    Differential gene expression between fall- and spring-run Chinook salmon assessed by long serial analysis of gene expression
    (American Fisheries Society, 2008-09-15) Bernier, Jeremiah C. ; Birkeland, Shanda R. ; Cipriano, Michael J. ; McArthur, Andrew G. ; Banks, Michael A.
    Of all Pacific salmonids, Chinook salmon Oncorhynchus tshawytscha display the greatest variability in return times to freshwater. The molecular mechanisms of these differential return times have not been well described. Current methods, such as long serial analysis of gene expression (LongSAGE) and microarrays, allow gene expression to be analyzed for thousands of genes simultaneously. To investigate whether differential gene expression is observed between fall- and spring-run Chinook salmon from California's Central Valley, LongSAGE libraries were constructed. Three libraries containing between 25,512 and 29,372 sequenced tags (21 base pairs/tag) were generated using messenger RNA from the brains of adult Chinook salmon returning in fall and spring and from one ocean-caught Chinook salmon. Tags were annotated to genes using complementary DNA libraries from Atlantic salmon Salmo salar and rainbow trout O. mykiss. Differentially expressed genes, as estimated by differences in the number of sequence tags, were found in all pairwise comparisons of libraries (freshwater versus saltwater = 40 genes; fall versus spring = 11 genes; and spawning versus nonspawning = 51 genes). The gene for ependymin, an extracellular glycoprotein involved in behavioral plasticity in fish, exhibited the most differential expression among the three groupings. Reverse transcription polymerase chain reaction analysis verified the differential expression of ependymin between the fall- and spring-run samples. These LongSAGE libraries, the first reported for Chinook salmon, provide a window of the transcriptional changes during Chinook salmon return migration to freshwater and spawning and increase the amount of expressed sequence data.
  • Preprint
    Transcriptome analyses of the Giardia lamblia life cycle

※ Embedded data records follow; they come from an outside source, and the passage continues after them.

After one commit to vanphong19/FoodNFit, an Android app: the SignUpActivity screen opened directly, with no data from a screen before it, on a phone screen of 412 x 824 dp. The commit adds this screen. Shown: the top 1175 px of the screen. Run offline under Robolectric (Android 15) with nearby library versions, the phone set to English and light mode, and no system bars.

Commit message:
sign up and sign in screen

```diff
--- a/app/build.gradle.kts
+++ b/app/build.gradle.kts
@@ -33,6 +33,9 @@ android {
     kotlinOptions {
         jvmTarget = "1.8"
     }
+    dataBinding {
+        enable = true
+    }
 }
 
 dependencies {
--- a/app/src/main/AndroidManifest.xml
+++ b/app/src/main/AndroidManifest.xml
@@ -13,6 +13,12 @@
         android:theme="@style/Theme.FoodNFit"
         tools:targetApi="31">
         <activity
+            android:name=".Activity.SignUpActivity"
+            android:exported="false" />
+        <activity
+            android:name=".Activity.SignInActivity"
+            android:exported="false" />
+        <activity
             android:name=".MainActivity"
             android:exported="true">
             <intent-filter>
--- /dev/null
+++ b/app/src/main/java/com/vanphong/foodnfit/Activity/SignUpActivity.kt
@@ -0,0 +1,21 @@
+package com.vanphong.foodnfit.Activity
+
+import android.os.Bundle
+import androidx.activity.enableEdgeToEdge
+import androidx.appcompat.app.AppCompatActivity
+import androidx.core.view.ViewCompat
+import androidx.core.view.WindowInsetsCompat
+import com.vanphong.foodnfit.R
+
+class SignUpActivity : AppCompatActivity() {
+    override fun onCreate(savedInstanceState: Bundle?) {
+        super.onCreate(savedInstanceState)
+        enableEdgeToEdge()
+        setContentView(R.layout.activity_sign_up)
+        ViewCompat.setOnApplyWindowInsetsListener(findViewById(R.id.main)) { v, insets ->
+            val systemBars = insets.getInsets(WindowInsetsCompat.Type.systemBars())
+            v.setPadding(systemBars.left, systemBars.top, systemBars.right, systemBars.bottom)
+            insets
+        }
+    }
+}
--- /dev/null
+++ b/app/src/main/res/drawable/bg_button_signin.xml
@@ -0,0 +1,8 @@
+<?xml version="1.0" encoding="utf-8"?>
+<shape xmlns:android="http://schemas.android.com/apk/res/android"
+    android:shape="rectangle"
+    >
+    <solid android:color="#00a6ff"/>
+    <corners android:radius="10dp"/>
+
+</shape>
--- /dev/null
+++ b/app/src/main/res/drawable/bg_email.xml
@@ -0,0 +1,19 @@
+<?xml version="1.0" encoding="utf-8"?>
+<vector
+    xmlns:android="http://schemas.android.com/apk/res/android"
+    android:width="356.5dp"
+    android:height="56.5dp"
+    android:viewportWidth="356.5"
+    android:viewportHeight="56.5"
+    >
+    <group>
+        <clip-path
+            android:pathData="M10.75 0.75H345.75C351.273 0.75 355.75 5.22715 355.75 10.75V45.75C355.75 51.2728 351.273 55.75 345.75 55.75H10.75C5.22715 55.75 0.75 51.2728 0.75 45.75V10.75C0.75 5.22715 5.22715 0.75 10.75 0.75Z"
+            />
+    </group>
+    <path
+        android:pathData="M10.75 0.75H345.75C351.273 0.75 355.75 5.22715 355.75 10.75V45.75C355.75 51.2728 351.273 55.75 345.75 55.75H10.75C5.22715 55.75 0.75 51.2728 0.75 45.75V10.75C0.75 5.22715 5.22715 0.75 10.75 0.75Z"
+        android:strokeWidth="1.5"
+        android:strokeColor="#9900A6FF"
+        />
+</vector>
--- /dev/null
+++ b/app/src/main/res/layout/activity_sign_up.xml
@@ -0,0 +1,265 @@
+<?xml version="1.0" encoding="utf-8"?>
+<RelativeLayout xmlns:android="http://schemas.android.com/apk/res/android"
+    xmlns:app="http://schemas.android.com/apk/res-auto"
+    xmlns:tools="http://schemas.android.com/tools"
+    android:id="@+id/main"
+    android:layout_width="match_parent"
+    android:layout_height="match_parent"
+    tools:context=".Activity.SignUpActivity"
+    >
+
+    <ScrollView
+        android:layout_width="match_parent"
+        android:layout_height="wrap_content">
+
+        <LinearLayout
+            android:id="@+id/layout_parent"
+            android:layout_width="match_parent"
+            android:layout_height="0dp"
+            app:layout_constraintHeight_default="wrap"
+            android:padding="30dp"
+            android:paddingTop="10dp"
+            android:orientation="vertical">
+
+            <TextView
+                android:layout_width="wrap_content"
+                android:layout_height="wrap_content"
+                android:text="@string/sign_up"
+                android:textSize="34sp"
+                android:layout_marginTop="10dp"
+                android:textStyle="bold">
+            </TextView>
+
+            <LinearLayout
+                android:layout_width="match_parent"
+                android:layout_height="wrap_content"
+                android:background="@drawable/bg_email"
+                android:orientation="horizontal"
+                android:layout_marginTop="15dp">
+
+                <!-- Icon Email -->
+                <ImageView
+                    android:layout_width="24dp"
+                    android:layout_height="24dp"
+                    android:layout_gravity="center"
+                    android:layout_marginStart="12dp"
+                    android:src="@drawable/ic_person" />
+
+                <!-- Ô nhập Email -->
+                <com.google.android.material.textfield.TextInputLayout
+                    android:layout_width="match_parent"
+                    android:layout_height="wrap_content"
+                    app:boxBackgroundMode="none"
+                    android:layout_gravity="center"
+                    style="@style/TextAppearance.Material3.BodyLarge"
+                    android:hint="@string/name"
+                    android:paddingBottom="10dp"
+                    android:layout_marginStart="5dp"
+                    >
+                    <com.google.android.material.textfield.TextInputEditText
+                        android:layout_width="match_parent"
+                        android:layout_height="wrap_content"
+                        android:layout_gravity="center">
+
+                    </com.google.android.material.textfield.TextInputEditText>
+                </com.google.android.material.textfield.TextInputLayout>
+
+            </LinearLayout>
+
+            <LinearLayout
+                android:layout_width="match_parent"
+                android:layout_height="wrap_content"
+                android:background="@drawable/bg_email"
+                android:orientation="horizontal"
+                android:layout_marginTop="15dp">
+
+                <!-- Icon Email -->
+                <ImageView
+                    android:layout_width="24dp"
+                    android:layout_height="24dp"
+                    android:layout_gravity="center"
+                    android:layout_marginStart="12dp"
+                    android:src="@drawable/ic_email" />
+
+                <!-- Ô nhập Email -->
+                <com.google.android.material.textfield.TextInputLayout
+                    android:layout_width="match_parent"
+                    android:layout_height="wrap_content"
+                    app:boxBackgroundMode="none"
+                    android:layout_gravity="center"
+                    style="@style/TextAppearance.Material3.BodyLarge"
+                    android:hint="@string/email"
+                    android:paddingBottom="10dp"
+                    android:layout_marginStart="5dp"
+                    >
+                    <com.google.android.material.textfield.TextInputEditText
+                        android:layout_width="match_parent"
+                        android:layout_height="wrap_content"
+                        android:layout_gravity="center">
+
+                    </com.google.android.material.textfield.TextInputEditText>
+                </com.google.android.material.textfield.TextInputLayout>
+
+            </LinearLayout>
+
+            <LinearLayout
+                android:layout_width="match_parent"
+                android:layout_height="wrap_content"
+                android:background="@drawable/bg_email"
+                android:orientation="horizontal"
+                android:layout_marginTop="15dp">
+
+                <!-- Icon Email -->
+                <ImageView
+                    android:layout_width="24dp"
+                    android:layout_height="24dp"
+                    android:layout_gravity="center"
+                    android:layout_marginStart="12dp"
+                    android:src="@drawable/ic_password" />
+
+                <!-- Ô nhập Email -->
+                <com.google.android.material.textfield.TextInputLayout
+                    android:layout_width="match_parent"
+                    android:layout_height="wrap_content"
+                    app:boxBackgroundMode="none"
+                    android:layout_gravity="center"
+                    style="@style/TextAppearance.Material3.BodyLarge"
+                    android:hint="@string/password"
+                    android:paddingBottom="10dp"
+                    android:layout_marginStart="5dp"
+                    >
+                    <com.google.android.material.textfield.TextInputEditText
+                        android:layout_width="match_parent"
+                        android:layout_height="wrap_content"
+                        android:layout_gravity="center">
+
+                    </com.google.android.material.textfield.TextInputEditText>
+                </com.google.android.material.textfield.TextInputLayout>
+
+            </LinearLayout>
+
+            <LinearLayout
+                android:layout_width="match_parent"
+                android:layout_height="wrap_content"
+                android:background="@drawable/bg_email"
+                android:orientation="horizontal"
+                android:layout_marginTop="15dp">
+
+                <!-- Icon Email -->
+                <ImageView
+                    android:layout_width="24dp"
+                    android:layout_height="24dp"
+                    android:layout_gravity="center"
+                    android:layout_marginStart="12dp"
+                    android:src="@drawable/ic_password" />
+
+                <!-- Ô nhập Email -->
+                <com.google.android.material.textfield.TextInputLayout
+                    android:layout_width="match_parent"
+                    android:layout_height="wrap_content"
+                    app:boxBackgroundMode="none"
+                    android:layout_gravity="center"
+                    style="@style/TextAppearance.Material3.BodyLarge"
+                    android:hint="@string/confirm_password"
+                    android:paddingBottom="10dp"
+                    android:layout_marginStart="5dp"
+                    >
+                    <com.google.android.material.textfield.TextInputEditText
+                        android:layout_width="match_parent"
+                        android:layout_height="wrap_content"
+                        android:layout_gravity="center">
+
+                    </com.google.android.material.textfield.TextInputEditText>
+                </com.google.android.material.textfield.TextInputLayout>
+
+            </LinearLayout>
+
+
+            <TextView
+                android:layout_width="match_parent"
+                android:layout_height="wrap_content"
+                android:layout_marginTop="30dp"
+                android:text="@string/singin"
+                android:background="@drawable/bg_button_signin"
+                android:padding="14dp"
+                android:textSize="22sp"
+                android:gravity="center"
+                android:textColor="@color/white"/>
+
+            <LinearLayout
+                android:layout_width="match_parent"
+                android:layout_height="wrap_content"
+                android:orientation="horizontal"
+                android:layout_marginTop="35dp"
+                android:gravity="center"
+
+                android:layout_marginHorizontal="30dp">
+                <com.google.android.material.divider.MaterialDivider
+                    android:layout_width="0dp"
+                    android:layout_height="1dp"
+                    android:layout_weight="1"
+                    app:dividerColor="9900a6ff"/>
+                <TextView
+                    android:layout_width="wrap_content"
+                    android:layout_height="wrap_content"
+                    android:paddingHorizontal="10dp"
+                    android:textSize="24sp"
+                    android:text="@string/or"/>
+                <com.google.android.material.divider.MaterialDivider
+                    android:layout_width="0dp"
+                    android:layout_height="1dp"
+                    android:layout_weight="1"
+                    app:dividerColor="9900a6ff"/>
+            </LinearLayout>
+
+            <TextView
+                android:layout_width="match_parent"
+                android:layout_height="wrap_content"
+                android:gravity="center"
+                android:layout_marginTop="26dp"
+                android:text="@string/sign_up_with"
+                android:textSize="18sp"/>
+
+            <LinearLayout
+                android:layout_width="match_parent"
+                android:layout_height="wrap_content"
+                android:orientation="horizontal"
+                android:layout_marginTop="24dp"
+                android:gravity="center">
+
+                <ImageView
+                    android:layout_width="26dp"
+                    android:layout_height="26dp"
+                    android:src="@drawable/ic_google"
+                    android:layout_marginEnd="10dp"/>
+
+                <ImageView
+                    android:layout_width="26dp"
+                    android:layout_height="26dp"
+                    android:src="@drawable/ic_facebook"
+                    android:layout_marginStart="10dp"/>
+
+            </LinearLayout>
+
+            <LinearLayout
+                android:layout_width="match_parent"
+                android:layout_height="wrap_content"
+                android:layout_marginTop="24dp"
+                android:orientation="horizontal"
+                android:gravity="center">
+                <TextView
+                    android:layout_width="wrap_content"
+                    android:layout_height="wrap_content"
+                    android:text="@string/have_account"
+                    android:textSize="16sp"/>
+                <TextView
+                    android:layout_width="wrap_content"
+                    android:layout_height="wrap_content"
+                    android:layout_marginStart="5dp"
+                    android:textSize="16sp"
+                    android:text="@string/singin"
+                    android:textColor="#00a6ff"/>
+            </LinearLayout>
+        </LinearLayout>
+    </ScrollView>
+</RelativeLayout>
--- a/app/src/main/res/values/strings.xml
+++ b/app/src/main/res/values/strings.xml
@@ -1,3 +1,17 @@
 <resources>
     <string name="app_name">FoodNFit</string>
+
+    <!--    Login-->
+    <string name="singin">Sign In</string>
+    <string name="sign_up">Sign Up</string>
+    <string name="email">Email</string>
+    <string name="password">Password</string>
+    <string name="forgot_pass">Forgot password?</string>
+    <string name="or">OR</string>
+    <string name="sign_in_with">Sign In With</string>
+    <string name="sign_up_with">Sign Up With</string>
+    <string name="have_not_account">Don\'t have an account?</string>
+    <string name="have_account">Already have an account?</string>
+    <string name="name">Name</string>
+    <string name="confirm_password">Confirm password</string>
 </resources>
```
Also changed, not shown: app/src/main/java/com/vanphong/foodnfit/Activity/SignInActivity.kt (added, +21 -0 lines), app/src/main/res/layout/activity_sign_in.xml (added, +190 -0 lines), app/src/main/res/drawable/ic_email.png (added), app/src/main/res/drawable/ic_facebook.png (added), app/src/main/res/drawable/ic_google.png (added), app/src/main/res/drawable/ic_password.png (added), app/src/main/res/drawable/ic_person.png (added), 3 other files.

    ( 2010-06-04) Birkeland, Shanda R. ; Preheim, Sarah P. ; Davids, Barbara J. ; Cipriano, Michael J. ; Palm, Daniel ; Reiner, David S. ; Svard, Staffan G. ; Gillin, Frances D. ; McArthur, Andrew G.
    We quantified mRNA abundance from 10 stages in the Giardia lamblia life cycle in vitro using Serial Analysis of Gene Expression (SAGE). 163 abundant transcripts were expressed constitutively. 71 transcripts were upregulated specifically during excystation and 42 during encystation. Nonetheless, the transcriptomes of cysts and trophozoites showed major differences. SAGE detected co-expressed clusters of 284 transcripts differentially expressed in cysts and excyzoites and 287 transcripts in vegetative trophozoites and encysting cells. All clusters included known genes and pathways as well as proteins unique to Giardia or diplomonads. SAGE analysis of the Giardia life cycle identified a number of kinases, phosphatases, and DNA replication proteins involved in excystation and encystation, which could be important for examining the roles of cell signaling in giardial differentiation. Overall, these data pave the way for directed gene discovery and a better understanding of the biology of Giardia lamblia.